i sea fake appAn app which claimed to offer aid to refugees and migrants lost in the Mediterranean has been pulled from Apples App Store after being revealed to be fake, less that 24 hours after winning an award at the prestigious Cannes Lions event.

The I Sea app supposedly used real-time satellite footage to enable users to report refugees who were lost at sea. Users would examine images to identify boats in trouble and provide their location to the Migrant Offshore Aid Station, a facility in Malta that would provide help.

The app was pulled from the Apple App Store when it was revealed that it did not actually display real-time satellite footage, which requires considerable effort and expense, and instead showed a static image that never changed. Even the weather report the app showed was inaccurate, giving the details for Western Libya rather than the southern Mediterranean.

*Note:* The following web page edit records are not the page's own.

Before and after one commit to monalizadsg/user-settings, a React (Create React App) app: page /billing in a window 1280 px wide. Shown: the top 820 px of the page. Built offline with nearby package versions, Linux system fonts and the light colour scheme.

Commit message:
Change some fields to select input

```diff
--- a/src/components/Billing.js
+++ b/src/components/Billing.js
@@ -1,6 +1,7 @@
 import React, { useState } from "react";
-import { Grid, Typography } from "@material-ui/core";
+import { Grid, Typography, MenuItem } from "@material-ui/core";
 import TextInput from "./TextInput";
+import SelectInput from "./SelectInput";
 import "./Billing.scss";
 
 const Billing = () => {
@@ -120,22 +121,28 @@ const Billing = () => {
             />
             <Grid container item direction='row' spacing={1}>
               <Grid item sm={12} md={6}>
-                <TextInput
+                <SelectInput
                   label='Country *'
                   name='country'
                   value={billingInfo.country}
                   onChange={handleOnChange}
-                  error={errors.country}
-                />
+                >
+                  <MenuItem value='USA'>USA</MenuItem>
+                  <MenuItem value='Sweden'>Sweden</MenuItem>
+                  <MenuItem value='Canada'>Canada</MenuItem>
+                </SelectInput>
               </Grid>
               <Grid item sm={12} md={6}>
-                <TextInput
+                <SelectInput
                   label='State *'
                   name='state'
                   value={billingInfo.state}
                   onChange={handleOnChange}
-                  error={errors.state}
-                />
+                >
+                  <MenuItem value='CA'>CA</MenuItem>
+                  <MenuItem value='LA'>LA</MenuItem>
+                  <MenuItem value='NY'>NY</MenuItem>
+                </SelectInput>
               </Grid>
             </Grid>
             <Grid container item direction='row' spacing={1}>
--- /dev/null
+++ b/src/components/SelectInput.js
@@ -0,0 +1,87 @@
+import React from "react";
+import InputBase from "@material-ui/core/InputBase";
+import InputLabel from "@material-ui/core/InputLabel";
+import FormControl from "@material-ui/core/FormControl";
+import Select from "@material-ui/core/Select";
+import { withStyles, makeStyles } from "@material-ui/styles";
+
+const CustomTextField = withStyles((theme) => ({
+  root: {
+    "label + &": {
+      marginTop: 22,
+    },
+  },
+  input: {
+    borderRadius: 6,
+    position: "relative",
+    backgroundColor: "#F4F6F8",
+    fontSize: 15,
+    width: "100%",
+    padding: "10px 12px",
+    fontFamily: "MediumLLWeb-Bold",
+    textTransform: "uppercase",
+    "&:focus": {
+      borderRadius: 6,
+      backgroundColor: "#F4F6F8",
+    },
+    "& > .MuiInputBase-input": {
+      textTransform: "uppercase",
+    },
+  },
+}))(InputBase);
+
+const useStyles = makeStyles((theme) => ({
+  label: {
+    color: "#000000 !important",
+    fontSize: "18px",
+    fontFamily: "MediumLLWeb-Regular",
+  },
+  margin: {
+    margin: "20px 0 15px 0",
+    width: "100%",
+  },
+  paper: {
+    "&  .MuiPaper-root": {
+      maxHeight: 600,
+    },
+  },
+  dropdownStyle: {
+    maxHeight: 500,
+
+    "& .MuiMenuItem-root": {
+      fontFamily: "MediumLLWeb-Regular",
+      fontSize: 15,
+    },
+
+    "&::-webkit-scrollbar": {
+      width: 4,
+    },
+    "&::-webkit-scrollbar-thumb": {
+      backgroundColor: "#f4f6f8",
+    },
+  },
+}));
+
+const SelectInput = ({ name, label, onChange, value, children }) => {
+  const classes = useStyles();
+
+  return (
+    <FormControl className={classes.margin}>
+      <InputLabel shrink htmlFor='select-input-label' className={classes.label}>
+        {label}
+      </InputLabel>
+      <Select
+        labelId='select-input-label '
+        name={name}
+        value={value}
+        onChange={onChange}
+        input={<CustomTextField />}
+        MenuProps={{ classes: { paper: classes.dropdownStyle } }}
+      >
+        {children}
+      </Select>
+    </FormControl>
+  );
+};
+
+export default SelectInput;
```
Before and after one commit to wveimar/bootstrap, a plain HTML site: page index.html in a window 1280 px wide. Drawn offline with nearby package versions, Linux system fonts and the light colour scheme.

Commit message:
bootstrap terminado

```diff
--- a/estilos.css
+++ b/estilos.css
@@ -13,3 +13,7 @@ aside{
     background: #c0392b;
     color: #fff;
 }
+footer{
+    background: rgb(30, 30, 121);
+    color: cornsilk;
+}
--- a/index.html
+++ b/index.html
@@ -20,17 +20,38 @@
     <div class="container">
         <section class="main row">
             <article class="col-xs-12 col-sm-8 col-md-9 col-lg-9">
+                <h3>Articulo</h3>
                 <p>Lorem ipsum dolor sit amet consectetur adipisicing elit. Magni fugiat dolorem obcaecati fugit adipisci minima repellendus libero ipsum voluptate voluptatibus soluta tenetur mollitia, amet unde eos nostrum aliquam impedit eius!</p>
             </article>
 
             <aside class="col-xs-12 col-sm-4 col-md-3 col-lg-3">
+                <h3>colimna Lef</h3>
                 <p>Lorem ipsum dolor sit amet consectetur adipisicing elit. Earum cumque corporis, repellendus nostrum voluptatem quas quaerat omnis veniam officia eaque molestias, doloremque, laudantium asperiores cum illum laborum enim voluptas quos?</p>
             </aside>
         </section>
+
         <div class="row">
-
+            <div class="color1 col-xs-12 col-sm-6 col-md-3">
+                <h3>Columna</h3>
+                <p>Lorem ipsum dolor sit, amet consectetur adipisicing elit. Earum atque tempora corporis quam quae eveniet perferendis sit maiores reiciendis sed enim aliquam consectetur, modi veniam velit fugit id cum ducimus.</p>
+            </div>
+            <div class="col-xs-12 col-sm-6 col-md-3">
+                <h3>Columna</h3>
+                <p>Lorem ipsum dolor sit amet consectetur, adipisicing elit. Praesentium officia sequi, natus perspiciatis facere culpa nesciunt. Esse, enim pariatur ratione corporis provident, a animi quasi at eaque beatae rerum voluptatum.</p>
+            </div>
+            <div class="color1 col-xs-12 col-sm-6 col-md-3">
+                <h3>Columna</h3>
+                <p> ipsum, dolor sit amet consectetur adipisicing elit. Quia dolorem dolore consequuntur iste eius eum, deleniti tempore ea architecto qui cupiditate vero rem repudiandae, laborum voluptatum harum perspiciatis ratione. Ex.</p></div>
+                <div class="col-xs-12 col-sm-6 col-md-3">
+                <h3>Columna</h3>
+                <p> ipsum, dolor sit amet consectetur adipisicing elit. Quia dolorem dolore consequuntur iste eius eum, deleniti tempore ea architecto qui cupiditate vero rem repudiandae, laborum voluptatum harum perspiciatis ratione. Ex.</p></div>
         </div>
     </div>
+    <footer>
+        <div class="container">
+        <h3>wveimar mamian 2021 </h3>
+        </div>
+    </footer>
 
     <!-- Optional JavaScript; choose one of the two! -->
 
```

The app was developed by Grey Group, a Singapore-based ad agency that is part of global ad giant WPP, and received considerable acclaim when it was released as a high-tech solution that enabled average citizens to have an impact on the refugee crisis affecting the Middle East and Europe.

Grey Group has not commented on the apps ejection from the App Store, and its website still promotes the app. A post from two days ago, which was World Refugee Day, claims the app “aims to bring humanitarian and technological efforts together in order to have a concrete impact on the continued refugee crisis at sea” and that “Grey for Good are still working to optimise the technology, but we are proud of what we have achieved so far”.

While its common for advertising and creative agencies to release proof-of-concept apps that are still in the testing or experimental phase, I See was presented as a finished and functional app, and its removal from the App Store was triggered by the app breaching guideline 1.1.6, which bans “false information and features”.

The apps false claims were brought to light by a distributed effort by a number of developers worldwide, who noted a number of red flags in how the app operated, such as always showing the same coordinates to users, a login page that was hard-coded to reply with “Invalid username/password” and the fact it was developed by an ad agency, rather than a group with experience in dealing with complex satellite imagery. Twitter user SecuriTay, who coordinated efforts to check the apps claims, called the app a “giant scam”.

The work to uncover the apps deceptive claims was happening almost simultaneously to the app being awarded a Bronze Lion in Cannes, winning in the Use of Mobile category in the Promo & Activation section of the advertising awards.

Whether this revelation will result in the agency losing its award, or prompt an overhaul of how apps and services are judged by the Cannes Lions, remains to be seen.

Don’t forget to enter the Effective Mobile Marketing Awards. The Early Bird deadline for submissions is 22 July. More details here.